--- EXERCISE INSTRUCTIONS ---
Retype the entries below exactly, and keep every picture out of your version.

(Records from a data collection)
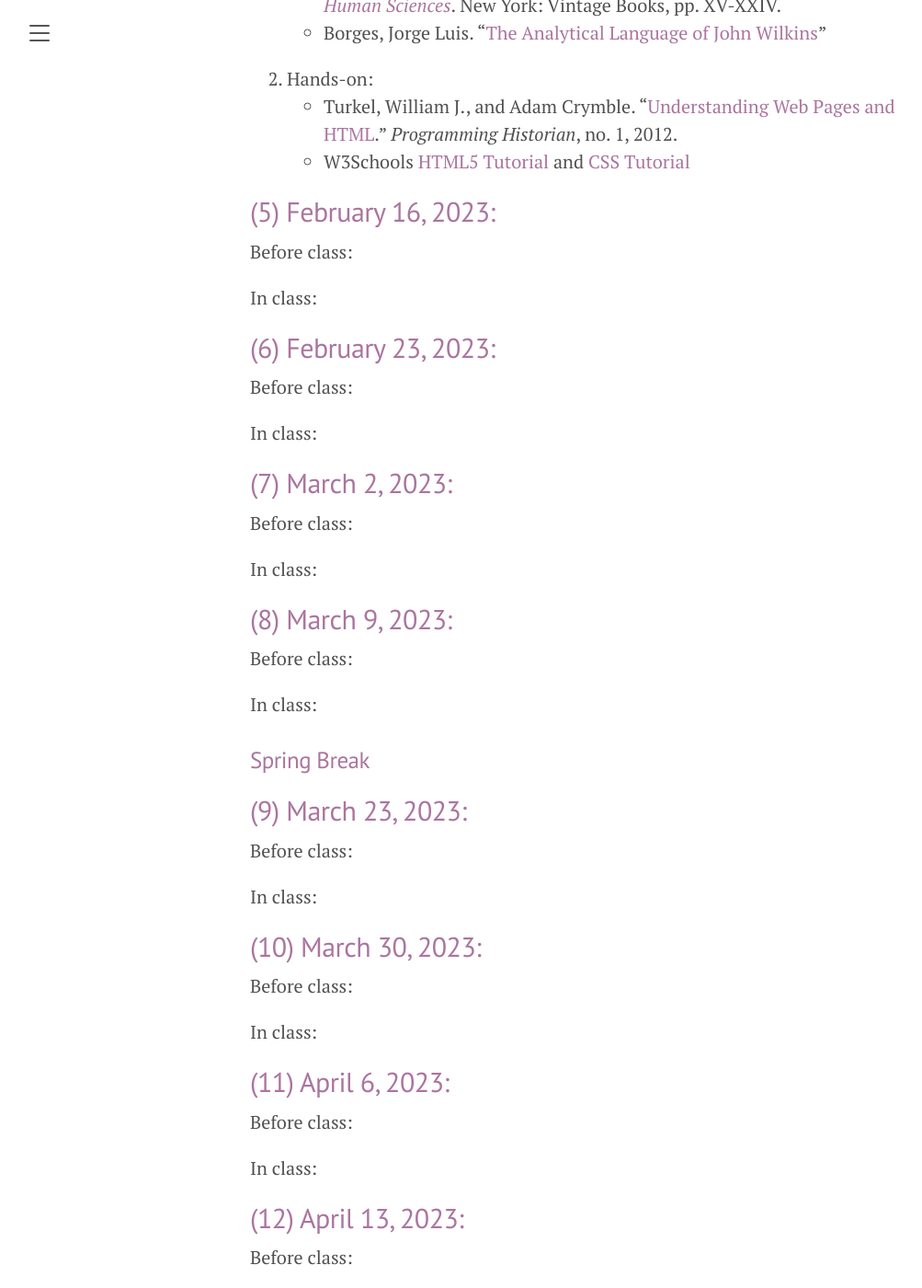
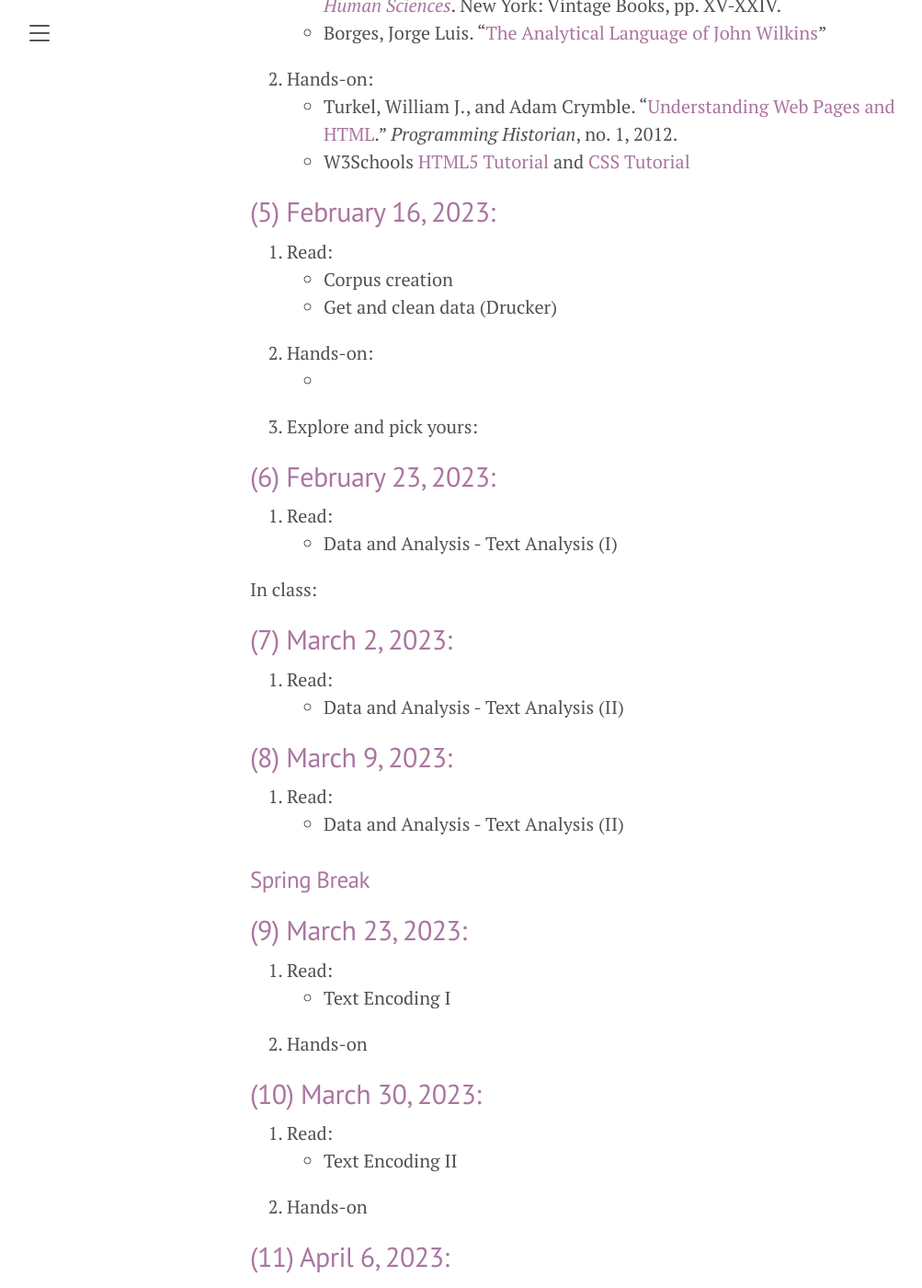
Before and after one commit to susannalles/DHPracticum_Spring23, a Jekyll site: the page built from schedule.md, in a window 1280 px wide and 1400 px high, scrolled down 1585 px. Shown: the whole window at 92% size, without its empty margins (8-1011 px from the left). Built offline with Jekyll 4.4.1, drawn with Linux system fonts in a browser that asks for light colours; some of the changed text lies outside the part shown.

Commit message:
Update schedule.md

```diff
--- a/schedule.md
+++ b/schedule.md
@@ -46,53 +46,55 @@ title: Program
 
 ## (5) February 16, 2023:
 
-Before class:
-
-In class:
+1. Read:
+  - Corpus creation
+  - Get and clean data (Drucker)
+2. Hands-on:
+  -
+3. Explore and pick yours:
 
 ## (6) February 23, 2023:
 
-Before class:
+1. Read:
+  - Data and Analysis - Text Analysis (I)
 
 In class:
 
 ## (7) March 2, 2023:
 
-Before class:
-
-In class:
+1. Read:
+  - Data and Analysis - Text Analysis (II)
 
 ## (8) March 9, 2023:
 
-Before class:
-
-In class:
+1. Read:
+  - Data and Analysis - Text Analysis (II)
 
 ### Spring Break
 
 ## (9) March 23, 2023:
 
-Before class:
-
-In class:
+1. Read:
+  - Text Encoding I
+3. Hands-on
 
 ## (10) March 30, 2023:
 
-Before class:
-
-In class:
+1. Read:
+  - Text Encoding II
+3. Hands-on
 
 ## (11) April 6, 2023:
 
-Before class:
-
-In class:
+1. Read:
+  - Maps I
+3. Hands-on
 
 ## (12) April 13, 2023:
 
-Before class:
-
-In class:
+1. Read:
+  - Text Encoding I
+3. Hands-on
 
 ## (13) April 20, 2023:
 
```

--- RESPONSE BOX ---
Before and after one commit to susannalles/DHPracticum_Spring23, a Jekyll site: the page built from schedule.md, in a window 1280 px wide and 1400 px high, scrolled down 1585 px. Shown: the whole window at 92% size, without its empty margins (8-1011 px from the left). Built offline with Jekyll 4.4.1, drawn with Linux system fonts in a browser that asks for light colours; some of the changed text lies outside the part shown.

Commit message:
Update schedule.md

```diff
--- a/schedule.md
+++ b/schedule.md
@@ -46,53 +46,55 @@ title: Program
 
 ## (5) February 16, 2023:
 
-Before class:
-
-In class:
+1. Read:
+  - Corpus creation
+  - Get and clean data (Drucker)
+2. Hands-on:
+  -
+3. Explore and pick yours:
 
 ## (6) February 23, 2023:
 
-Before class:
+1. Read:
+  - Data and Analysis - Text Analysis (I)
 
 In class:
 
 ## (7) March 2, 2023:
 
-Before class:
-
-In class:
+1. Read:
+  - Data and Analysis - Text Analysis (II)
 
 ## (8) March 9, 2023:
 
-Before class:
-
-In class:
+1. Read:
+  - Data and Analysis - Text Analysis (II)
 
 ### Spring Break
 
 ## (9) March 23, 2023:
 
-Before class:
-
-In class:
+1. Read:
+  - Text Encoding I
+3. Hands-on
 
 ## (10) March 30, 2023:
 
-Before class:
-
-In class:
+1. Read:
+  - Text Encoding II
+3. Hands-on
 
 ## (11) April 6, 2023:
 
-Before class:
-
-In class:
+1. Read:
+  - Maps I
+3. Hands-on
 
 ## (12) April 13, 2023:
 
-Before class:
-
-In class:
+1. Read:
+  - Text Encoding I
+3. Hands-on
 
 ## (13) April 20, 2023:
 
```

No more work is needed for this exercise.